Judy: Like with all early reading students, it is so important that the sounds of our letters are taught correctly! So often, teachers and specialists teach that b says buh, c says cuh, d says duh… but do consonants really sound like a combination of a consonant with a vowel sound? No.
Here is an example I’d like to share—I was working with one little student at school a few years ago, and she read the word bat like this; buh-a-tuh. Why? Because she was taught that b says buh, c says cuh, d says duh, t says tuh, etc. But just as I learned in college in my teaching early reading class, all consonants are obstructed sounds! They don’t COME with vowels when they are alone! In a short 3-letter word, with the letter a they say ba, ca, da, fa, etc; when paired with an i, in the middle of a 3 letter word, they say bi, di, fi, hi, li mi, etc. We must be sure that when we teach consonants, we show that each one sounds different when combined with different vowels! In our groups we read “ba, as in bat, ca as in cat,” etc., and later, “bi as in bit, di as in did, fi as in fin,” etc.
Don: Do you find it necessary to help students be patient with themselves? How do you do this? How do you deal with student negativity, such as them saying, “I can’t do this,” “I’ll never get it right,” etc.?
Judy: I have never seen this, as the first or second-grade reading program I use is based on the sequence I mentioned. When with me, they never read words that are too hard for them. But I have seen this when a teacher uses reading material that is too difficult and the youngsters don’t know the sounds. It’s common, unfortunately. When a parent reads to a child, with the student tracking and flowing the finger under the words, the student can read the easy words slowly, and the adult reads the difficult words, breaking them into syllables, so the student can understand the word structure.

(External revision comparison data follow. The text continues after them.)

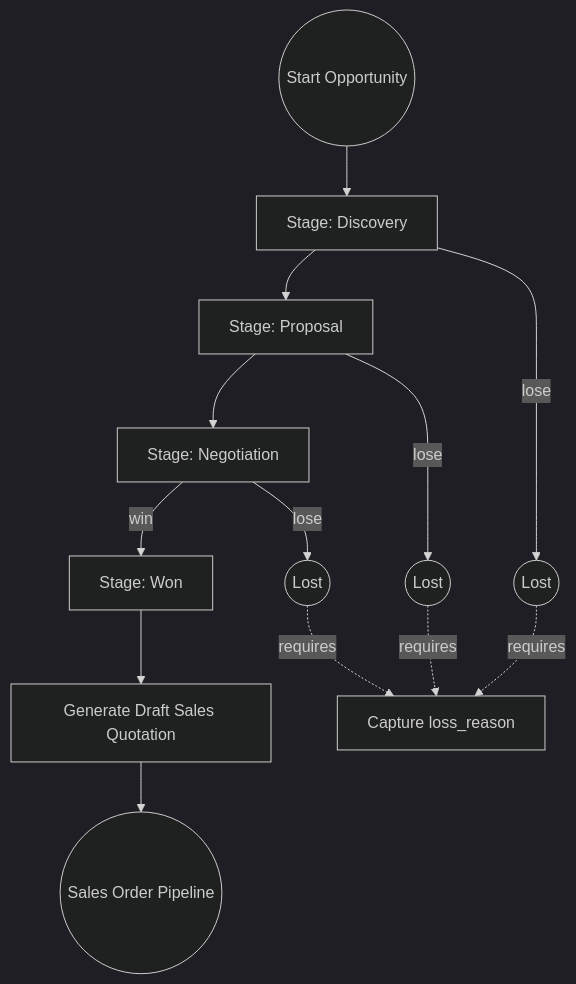
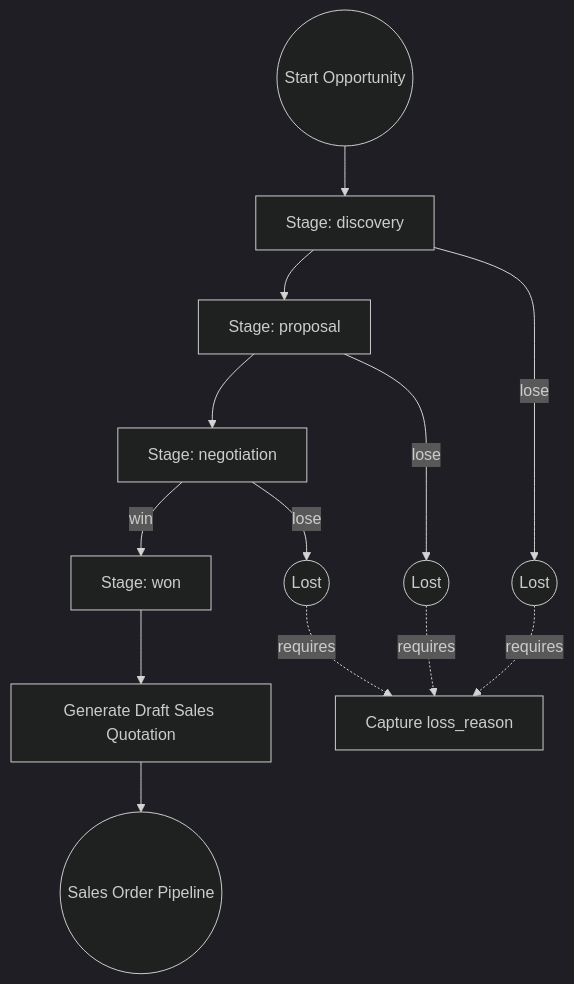
One commit to pphatdev/erp-prompt changed the sixth of 6 diagrams in skills/crm/flow.md. Above: the diagram before and after it, drawn with Mermaid (dark theme). The commit also changed other lines of this file and 16 other files, not shown here.

````diff
--- a/skills/crm/flow.md
+++ b/skills/crm/flow.md
@@ -22,18 +120,18 @@
 ```mermaid
 graph TD
-    Start((Start Opportunity)) --> Disc[Stage: Discovery]
-    Disc --> Prop[Stage: Proposal]
-    Prop --> Nego[Stage: Negotiation]
-    
+    Start((Start Opportunity)) --> Disc[Stage: discovery]
+    Disc --> Prop[Stage: proposal]
+    Prop --> Nego[Stage: negotiation]
+
     Disc -- lose --> L1((Lost))
     Prop -- lose --> L2((Lost))
     Nego -- lose --> L3((Lost))
-    
-    Nego -- win --> W1[Stage: Won]
+
+    Nego -- win --> W1[Stage: won]
     W1 --> Q[Generate Draft Sales Quotation]
     Q --> Finish((Sales Order Pipeline))
-    
+
     L1 -. requires .-> R[Capture loss_reason]
     L2 -. requires .-> R
     L3 -. requires .-> R
 ```
````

Don: What kinds of books appeal most to reluctant readers? What kind of books do we need to see more of to address the needs of dyslexic/reluctant readers?
Judy: Your books, for example, once the student has mastered sequential early reading training and is ready to move on. Books like these are meant to catch their interests and that is the key to the love of reading. Listeners to the program can order them on your web site www.donwinn.com. Also, be sure your readers have library cards and can choose beginning books that attract their interest.
Don: What message would you like to convey to parents and other teachers?
Judy: Reading can be fun for all and it opens minds to the whole world. Reading is the key to everything. But for those young students with mixed-hand dominance, please be sure practicing goes along with tracking or flowing the finger with the dominant hand, under the word from left to right. You can tell which one is the dominant hand, because the student will use that hand to write. Please be sure that the non-dominant hand is resting and not moving at all so that only one hemisphere of the brain is working at a time, and not trying to reverse letters or words. Know that if this is followed, reading can be a very highly enjoyable activity…for life!
Don: I’d like to thank Judy Therrien for taking the time to be interviewed and for her passion for helping struggling young readers learn to read. Judy’s work and observations teach us that even if we’ve been in a field for 50 years, we can still make discoveries—even life-changing discoveries! By keeping our eyes open, being curious, and approaching each struggling reader as a unique individual, we can make greater strides against the many challenges to literacy.
I’d love to hear your thoughts, readers, on whether you have observed mixed-hand dominance issues as they pertain to your child’s reading challenges.